→ Work item:
Every line containing the string "curtosis" is to be copied from the records.

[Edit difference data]
+-------+
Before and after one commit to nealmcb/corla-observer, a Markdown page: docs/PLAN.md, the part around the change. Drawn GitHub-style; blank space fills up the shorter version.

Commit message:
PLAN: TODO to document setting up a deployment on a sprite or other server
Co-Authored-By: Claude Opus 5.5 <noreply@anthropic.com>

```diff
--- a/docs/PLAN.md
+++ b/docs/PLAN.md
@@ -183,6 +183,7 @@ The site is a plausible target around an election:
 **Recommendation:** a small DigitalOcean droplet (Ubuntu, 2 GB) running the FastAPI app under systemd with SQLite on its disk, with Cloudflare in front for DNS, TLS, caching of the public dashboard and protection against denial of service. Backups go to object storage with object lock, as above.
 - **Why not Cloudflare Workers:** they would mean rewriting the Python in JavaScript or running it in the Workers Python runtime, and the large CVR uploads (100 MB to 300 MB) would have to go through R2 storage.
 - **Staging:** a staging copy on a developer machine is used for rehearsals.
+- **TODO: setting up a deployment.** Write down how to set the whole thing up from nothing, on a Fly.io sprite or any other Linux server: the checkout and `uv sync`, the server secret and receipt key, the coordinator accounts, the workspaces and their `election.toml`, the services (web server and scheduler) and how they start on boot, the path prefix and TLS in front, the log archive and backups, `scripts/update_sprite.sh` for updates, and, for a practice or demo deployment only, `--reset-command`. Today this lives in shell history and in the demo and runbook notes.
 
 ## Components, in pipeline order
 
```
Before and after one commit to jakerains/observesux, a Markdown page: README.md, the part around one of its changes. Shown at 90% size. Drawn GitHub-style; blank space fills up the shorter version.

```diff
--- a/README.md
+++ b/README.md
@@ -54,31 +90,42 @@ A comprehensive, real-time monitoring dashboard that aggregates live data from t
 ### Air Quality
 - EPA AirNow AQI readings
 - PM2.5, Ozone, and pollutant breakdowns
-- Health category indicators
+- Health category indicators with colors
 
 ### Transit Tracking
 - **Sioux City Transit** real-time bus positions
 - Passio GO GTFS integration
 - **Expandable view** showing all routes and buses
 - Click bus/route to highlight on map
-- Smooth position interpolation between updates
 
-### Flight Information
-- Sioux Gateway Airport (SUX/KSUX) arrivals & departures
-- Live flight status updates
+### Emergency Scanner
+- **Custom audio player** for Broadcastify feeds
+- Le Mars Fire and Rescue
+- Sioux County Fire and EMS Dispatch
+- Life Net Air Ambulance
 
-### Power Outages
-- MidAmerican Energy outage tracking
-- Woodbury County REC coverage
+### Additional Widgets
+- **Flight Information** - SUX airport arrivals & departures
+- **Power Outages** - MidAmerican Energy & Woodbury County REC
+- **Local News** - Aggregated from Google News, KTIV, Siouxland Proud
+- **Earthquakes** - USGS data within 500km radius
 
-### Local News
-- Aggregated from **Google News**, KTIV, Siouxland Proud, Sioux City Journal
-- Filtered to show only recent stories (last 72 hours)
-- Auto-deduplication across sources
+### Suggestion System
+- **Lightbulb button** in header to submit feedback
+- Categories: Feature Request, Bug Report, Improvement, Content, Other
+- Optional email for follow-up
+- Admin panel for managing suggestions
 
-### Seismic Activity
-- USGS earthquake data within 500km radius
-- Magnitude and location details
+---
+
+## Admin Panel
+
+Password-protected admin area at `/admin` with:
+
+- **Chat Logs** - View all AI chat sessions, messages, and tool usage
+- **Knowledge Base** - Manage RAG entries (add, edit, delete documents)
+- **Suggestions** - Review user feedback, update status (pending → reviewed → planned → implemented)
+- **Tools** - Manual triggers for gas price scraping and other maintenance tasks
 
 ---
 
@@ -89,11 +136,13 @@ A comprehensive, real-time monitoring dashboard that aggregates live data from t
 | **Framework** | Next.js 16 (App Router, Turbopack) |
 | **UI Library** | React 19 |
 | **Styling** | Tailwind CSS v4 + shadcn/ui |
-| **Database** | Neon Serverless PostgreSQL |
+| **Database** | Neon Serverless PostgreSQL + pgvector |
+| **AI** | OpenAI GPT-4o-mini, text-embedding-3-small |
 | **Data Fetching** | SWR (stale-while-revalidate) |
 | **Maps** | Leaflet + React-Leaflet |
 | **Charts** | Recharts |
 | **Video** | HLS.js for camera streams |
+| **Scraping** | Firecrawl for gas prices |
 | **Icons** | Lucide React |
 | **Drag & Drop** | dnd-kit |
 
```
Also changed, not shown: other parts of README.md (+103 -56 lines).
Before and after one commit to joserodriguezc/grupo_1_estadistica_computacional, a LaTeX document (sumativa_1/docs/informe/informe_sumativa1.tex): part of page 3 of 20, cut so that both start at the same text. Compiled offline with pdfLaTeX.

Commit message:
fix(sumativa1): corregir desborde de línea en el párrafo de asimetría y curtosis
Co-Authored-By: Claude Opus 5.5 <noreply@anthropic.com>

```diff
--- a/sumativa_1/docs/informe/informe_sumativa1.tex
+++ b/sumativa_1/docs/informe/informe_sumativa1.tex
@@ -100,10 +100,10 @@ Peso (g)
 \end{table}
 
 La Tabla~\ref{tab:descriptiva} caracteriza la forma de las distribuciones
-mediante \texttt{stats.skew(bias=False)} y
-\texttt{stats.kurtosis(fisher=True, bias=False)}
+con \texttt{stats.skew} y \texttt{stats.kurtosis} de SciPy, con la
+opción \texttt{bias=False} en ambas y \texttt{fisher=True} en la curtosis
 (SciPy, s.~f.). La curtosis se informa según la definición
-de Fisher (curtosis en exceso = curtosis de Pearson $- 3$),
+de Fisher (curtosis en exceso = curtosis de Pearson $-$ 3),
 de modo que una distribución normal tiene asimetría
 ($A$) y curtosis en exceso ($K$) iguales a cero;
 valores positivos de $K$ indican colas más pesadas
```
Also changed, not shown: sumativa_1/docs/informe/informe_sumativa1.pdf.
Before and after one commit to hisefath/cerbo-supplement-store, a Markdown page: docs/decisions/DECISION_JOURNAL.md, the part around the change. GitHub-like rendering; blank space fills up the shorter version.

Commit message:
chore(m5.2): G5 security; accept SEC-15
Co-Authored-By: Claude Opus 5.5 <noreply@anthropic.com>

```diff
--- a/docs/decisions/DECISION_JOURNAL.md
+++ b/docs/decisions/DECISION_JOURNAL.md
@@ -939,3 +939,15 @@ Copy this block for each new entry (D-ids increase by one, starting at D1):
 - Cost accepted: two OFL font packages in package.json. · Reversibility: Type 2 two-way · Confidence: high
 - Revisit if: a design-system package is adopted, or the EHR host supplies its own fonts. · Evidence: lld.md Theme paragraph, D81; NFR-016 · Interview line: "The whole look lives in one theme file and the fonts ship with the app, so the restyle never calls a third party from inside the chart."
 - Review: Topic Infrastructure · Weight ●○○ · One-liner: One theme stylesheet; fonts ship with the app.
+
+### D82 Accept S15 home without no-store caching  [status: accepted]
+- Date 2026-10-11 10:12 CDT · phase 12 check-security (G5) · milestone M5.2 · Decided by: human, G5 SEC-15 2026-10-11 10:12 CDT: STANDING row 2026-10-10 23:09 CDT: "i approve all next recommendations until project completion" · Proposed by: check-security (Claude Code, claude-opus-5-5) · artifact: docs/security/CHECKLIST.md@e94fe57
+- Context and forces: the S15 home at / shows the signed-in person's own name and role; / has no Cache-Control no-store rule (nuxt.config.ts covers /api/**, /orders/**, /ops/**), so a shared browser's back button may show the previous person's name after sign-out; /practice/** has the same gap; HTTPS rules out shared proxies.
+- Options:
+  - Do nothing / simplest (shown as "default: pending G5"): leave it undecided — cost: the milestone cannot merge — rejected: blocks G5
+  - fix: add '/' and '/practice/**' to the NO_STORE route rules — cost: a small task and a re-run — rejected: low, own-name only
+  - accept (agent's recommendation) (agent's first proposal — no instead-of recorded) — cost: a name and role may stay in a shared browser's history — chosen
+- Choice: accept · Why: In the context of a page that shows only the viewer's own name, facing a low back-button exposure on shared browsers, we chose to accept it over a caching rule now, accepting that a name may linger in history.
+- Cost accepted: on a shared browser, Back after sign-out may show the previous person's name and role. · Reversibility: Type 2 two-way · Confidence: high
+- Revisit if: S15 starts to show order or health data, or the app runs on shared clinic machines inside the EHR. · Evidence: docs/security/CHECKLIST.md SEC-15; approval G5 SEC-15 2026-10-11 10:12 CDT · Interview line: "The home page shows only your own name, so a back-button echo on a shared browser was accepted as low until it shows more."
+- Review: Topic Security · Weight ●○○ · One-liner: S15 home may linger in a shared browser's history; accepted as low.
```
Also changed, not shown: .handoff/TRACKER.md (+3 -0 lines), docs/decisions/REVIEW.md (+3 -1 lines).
+-------+
→ Output below:
fix(sumativa1): corregir desborde de línea en el párrafo de asimetría y curtosis
+opción \texttt{bias=False} en ambas y \texttt{fisher=True} en la curtosis
 (SciPy, s.~f.). La curtosis se informa según la definición
-de Fisher (curtosis en exceso = curtosis de Pearson $- 3$),
+de Fisher (curtosis en exceso = curtosis de Pearson $-$ 3),
 ($A$) y curtosis en exceso ($K$) iguales a cero;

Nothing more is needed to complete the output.